Work order: Look through the lines below for the word "string", and copy every line that has it.

Information shown:

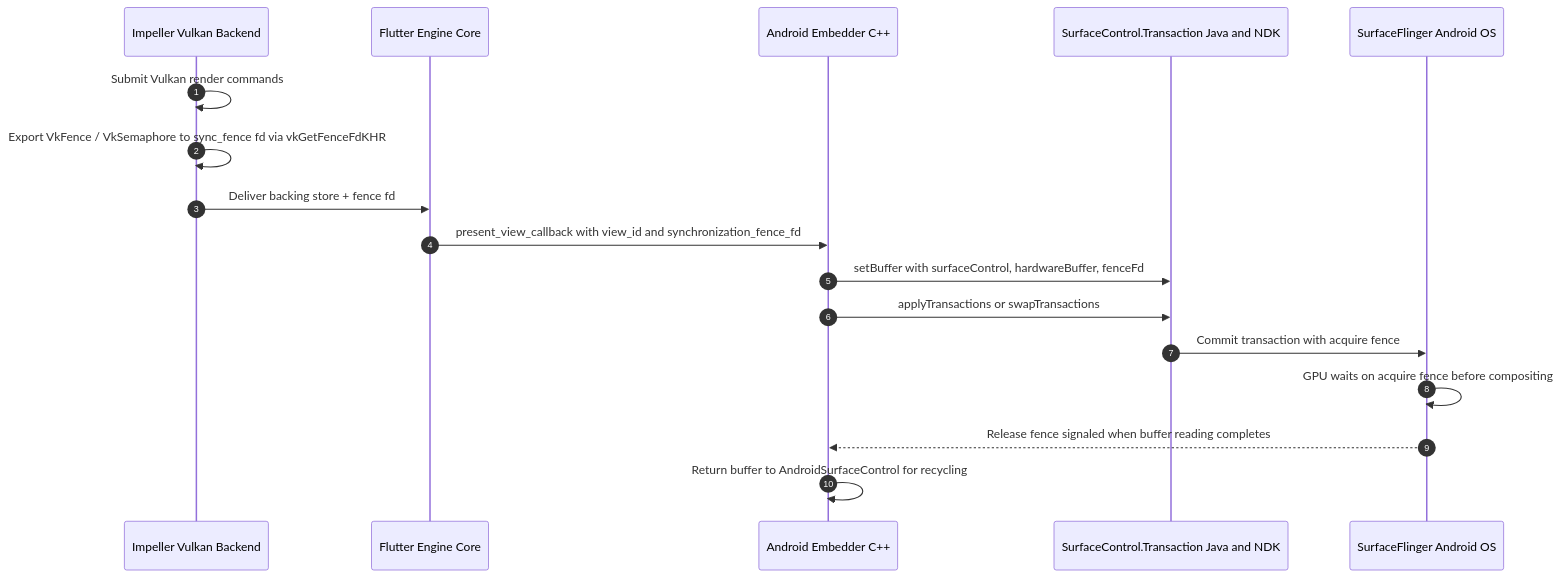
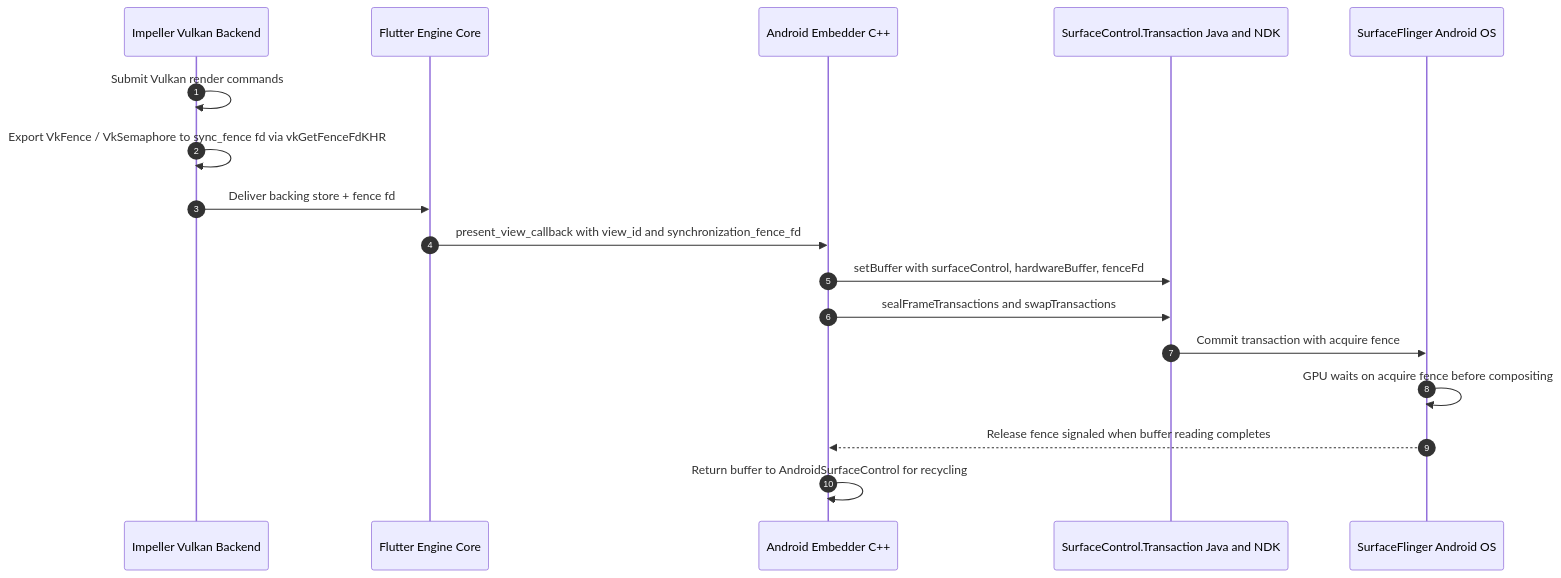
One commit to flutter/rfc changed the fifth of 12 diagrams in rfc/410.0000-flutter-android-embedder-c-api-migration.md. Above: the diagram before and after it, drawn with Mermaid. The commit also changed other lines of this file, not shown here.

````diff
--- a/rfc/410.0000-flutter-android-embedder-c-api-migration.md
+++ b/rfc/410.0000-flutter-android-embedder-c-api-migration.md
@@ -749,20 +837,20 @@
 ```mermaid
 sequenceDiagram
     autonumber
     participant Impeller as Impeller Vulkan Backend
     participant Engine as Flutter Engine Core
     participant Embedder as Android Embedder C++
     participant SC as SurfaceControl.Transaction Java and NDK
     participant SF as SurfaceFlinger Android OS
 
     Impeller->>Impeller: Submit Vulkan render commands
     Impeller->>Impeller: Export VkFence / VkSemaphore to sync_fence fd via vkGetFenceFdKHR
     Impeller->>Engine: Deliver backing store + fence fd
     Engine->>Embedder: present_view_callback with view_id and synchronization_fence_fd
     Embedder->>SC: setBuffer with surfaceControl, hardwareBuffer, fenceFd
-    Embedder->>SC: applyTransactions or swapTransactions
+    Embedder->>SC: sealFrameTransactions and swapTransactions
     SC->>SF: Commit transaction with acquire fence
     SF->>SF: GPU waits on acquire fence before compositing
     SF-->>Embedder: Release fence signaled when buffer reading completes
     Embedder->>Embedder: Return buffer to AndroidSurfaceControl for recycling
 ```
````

--

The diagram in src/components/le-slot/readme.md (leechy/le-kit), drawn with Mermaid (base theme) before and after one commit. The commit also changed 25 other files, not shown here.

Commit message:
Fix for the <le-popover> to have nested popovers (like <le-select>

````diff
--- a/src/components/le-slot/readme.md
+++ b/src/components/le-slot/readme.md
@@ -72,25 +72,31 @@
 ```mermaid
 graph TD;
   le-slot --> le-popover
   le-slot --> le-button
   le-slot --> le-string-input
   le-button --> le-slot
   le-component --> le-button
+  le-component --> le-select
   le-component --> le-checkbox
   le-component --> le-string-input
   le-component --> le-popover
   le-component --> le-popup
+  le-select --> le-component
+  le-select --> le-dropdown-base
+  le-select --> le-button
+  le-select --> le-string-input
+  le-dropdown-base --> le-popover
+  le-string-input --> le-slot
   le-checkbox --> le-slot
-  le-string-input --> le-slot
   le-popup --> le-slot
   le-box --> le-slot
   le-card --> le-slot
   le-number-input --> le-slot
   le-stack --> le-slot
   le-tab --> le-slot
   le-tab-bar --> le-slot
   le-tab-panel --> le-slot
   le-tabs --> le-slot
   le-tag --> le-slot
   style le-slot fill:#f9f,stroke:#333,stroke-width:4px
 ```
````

Exercise result:
   le-slot --> le-string-input
   le-component --> le-string-input
+  le-select --> le-string-input
+  le-string-input --> le-slot
-  le-string-input --> le-slot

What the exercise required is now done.